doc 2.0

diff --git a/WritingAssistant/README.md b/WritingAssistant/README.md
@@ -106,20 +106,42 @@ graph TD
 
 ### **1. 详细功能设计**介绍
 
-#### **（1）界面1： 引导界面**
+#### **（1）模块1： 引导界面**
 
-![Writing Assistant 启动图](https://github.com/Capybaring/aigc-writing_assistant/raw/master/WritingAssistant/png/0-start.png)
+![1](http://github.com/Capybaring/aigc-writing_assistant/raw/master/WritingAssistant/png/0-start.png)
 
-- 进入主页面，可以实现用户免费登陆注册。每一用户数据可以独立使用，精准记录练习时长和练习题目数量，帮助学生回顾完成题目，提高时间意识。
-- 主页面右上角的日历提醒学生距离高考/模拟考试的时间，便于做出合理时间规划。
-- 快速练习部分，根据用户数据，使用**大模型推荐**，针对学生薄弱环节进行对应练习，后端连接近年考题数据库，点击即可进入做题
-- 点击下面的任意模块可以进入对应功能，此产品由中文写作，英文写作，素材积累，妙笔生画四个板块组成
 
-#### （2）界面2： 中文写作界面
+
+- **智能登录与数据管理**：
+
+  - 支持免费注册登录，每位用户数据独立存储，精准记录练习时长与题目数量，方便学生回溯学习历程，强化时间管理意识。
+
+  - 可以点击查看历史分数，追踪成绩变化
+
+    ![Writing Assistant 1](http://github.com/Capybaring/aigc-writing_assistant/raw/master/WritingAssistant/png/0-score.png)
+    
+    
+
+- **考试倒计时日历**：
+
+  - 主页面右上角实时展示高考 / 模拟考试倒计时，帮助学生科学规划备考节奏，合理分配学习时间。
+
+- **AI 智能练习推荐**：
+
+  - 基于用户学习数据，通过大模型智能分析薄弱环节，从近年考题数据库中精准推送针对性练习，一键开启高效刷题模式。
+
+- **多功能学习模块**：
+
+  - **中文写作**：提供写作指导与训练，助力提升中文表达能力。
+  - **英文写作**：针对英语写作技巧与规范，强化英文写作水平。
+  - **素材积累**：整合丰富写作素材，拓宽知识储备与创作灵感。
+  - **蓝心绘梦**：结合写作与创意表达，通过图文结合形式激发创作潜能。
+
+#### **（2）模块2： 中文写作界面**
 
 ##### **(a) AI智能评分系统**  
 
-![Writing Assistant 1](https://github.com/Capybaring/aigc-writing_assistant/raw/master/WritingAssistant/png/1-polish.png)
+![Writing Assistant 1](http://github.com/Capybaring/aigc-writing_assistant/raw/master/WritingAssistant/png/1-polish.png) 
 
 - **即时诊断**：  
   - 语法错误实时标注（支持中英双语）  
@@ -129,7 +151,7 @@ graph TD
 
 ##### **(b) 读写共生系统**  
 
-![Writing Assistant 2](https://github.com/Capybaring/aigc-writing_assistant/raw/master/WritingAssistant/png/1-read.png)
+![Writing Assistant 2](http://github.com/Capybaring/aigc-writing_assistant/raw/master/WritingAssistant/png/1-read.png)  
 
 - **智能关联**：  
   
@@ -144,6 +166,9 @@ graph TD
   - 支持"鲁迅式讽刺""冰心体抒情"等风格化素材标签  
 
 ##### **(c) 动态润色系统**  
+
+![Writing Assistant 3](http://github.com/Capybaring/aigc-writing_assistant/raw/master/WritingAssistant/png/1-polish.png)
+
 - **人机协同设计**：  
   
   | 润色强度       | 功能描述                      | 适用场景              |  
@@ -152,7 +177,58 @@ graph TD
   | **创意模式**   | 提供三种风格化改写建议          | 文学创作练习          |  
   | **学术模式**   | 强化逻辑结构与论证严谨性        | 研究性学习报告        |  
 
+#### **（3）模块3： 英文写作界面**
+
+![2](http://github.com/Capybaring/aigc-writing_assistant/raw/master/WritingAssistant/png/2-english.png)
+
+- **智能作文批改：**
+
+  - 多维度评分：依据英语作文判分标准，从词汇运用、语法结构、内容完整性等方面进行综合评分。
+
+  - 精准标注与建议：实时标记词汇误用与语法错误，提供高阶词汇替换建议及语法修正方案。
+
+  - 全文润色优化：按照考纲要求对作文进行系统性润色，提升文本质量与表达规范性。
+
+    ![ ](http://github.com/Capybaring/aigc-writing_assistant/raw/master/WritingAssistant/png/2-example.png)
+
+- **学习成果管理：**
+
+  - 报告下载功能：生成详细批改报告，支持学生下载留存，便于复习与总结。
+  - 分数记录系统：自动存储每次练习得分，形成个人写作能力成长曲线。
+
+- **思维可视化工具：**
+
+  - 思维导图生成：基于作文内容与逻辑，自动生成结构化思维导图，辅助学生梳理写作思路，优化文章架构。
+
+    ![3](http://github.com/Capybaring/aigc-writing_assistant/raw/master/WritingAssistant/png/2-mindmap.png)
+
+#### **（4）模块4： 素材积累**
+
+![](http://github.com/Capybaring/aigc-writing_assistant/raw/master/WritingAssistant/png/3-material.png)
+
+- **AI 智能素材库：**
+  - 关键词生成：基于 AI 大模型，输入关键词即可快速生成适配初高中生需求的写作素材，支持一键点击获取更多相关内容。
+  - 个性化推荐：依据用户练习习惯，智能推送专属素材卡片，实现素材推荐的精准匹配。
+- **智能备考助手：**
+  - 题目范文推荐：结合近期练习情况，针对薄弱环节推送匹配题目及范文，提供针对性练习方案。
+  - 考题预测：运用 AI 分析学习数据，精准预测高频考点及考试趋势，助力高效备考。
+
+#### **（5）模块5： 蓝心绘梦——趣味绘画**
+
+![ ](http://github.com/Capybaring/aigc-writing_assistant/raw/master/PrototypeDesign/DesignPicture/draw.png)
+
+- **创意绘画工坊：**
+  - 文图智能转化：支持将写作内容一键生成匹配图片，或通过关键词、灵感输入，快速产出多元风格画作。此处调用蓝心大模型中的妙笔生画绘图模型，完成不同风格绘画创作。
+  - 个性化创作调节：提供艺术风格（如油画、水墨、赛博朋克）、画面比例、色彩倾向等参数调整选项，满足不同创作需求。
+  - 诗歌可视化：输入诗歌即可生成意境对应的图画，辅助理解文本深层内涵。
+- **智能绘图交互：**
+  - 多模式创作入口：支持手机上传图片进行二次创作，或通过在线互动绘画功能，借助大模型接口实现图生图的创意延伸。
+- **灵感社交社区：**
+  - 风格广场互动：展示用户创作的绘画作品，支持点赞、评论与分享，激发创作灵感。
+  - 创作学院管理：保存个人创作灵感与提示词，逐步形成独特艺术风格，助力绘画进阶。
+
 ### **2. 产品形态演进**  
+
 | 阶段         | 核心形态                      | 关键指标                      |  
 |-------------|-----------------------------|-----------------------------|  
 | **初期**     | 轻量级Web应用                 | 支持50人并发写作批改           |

Problem statement: In the data above, find each line where the string "https" appears, then copy it.

Output of the task:
-![Writing Assistant 启动图](https://github.com/Capybaring/aigc-writing_assistant/raw/master/WritingAssistant/png/0-start.png)
-![Writing Assistant 1](https://github.com/Capybaring/aigc-writing_assistant/raw/master/WritingAssistant/png/1-polish.png)
-![Writing Assistant 2](https://github.com/Capybaring/aigc-writing_assistant/raw/master/WritingAssistant/png/1-read.png)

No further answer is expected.